Perhaps one can ask for example , did any Popes of the Catholic Church or did any bishops or Cardinals or nuns for that matter work for equality for LGBT folks. And considering the massive amount of these religious figures that existed through history such a search would be extensive and require some time . It could be very interesting to see the results
Here's my source. The Lollards were fairly radical and they likely saw the shunning of the temporal world as a path to salvation. That's why they were believers in apostolic poverty - the philosophy that godly men should live in poverty as did Jesus. In any event, here's the relevant excerpt from the article:
"In the Lollard Sermons, virginity is hailed as the highest form of sexuality, but marriage is necessary and sex — purely for procreation, they argue — cannot be avoided. The father of the Lollard movement, John Wycliffe, explains in his work Trialogus that marriage must be between a man and a woman and “cannot exist where there is no possibility of procreation.” In 1395 [...] Wycliffe’s followers posted The Twelve Conclusions of the Lollards. In this document, the Lollards accused the clergy of rampant sodomy, at times even hurling the term “sodomite” as a general insult. The Church, in turn, accused the Lollards of sodomy. The Lollards not only directed their accusations at clerics, they also fueled a climate of antisodomy in established institutions such as temporal courts. "

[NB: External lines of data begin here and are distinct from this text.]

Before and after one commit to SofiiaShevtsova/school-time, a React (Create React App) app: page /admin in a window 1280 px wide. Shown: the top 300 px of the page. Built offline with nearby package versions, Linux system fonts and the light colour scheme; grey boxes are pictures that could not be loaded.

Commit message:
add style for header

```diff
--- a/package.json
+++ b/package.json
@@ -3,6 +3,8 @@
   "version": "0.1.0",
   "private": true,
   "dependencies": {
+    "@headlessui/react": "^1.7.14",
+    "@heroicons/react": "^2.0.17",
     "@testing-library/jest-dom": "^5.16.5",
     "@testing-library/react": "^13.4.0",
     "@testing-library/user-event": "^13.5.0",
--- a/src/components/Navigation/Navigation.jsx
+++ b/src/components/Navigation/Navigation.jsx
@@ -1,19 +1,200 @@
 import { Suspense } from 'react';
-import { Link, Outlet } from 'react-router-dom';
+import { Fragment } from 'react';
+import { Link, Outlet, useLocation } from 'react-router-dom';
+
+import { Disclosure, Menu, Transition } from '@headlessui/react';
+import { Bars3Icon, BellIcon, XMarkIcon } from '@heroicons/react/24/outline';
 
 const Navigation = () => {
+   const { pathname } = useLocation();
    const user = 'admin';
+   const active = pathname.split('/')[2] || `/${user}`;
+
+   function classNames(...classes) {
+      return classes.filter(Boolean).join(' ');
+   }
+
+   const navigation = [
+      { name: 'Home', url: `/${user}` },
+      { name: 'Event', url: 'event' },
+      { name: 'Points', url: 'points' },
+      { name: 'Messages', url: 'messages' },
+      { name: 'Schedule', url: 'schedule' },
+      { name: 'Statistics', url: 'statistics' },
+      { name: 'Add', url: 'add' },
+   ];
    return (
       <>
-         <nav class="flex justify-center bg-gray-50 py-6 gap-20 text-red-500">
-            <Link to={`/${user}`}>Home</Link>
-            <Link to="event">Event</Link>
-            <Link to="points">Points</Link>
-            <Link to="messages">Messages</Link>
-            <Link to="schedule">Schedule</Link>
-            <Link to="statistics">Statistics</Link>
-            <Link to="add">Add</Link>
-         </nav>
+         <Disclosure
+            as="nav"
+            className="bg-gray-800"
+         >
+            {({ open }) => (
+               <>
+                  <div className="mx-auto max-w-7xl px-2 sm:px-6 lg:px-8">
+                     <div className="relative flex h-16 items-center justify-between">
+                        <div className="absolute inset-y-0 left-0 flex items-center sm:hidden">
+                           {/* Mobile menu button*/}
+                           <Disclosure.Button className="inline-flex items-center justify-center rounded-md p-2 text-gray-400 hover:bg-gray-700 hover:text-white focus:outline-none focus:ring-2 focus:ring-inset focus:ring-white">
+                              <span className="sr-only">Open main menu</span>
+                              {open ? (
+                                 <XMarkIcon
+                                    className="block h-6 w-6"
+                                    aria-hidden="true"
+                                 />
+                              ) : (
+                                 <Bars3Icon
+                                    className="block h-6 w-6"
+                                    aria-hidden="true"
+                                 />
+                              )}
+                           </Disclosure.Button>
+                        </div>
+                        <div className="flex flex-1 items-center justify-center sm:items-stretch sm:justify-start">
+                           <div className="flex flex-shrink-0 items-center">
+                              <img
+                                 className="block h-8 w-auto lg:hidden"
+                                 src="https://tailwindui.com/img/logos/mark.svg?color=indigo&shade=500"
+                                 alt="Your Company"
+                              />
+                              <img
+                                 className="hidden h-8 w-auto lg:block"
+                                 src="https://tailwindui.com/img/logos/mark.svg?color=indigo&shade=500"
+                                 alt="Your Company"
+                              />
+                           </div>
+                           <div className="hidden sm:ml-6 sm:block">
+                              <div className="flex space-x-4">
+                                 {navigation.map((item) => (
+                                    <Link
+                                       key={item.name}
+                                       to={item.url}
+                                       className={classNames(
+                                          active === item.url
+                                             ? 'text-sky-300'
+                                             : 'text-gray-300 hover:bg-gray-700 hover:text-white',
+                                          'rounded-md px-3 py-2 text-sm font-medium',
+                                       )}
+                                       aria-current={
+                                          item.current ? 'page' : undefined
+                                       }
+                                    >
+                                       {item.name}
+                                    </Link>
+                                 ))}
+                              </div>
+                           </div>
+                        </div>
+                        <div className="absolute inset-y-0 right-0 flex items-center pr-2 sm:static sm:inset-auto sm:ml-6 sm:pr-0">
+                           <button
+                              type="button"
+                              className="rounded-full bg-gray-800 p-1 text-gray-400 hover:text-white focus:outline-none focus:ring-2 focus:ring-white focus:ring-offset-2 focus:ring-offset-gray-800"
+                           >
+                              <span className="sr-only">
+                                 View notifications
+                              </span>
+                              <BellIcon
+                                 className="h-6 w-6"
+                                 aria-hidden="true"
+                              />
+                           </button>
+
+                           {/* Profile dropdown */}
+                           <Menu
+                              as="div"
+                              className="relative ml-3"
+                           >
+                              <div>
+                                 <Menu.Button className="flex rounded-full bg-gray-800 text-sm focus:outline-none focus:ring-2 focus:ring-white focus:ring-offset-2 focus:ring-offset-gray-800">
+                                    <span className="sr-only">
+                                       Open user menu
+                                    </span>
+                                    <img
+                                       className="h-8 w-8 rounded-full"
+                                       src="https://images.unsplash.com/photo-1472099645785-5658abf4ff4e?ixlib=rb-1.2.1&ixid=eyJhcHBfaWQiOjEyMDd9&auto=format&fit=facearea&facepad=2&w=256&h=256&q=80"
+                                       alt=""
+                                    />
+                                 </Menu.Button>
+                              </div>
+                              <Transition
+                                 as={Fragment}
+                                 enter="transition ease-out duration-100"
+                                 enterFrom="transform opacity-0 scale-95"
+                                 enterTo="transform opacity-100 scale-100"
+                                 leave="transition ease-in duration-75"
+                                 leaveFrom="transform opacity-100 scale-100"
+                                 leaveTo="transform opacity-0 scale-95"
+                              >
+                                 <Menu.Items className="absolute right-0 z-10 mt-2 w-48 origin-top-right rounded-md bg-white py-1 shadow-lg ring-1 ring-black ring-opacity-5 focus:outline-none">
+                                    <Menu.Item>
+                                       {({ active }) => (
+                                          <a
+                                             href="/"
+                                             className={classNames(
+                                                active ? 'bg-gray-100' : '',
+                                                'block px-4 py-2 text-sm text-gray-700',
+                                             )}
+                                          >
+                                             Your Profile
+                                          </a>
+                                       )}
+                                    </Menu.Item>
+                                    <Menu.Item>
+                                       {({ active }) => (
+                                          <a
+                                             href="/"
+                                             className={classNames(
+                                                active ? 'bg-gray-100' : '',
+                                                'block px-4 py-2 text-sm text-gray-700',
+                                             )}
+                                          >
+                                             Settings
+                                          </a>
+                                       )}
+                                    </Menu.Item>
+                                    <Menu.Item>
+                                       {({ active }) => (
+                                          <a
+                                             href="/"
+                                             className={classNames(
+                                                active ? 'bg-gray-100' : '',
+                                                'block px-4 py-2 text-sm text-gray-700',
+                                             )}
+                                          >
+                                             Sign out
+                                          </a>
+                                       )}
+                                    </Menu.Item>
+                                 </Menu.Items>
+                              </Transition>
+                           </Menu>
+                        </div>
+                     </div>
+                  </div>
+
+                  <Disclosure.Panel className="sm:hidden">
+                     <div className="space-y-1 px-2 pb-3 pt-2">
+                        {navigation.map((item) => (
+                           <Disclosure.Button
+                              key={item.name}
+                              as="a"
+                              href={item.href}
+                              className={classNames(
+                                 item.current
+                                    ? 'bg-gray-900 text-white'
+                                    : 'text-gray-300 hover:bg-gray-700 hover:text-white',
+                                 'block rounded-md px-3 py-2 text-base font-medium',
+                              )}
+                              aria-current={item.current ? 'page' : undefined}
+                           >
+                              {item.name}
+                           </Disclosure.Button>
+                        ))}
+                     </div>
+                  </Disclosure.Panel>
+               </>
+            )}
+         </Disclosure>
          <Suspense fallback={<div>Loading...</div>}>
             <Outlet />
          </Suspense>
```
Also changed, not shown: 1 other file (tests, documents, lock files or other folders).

I should add that the Church very frequently accused the supporters of apostolic poverty of sexual deviancy. The Cathars, Dulcinians, and to a lesser extent, Minorites, were all accused of sexual deviancy. Apparently the Church saw a link between anti-establishmentarianism and sexual subversiveness. If you want to get immersed in that fascinating dispute then I recommend reading Umberto Eco's The Name of the Rose. It is technically historical fiction but the novel's setting is a carefully reconstructed North Italian Benedictine monastery.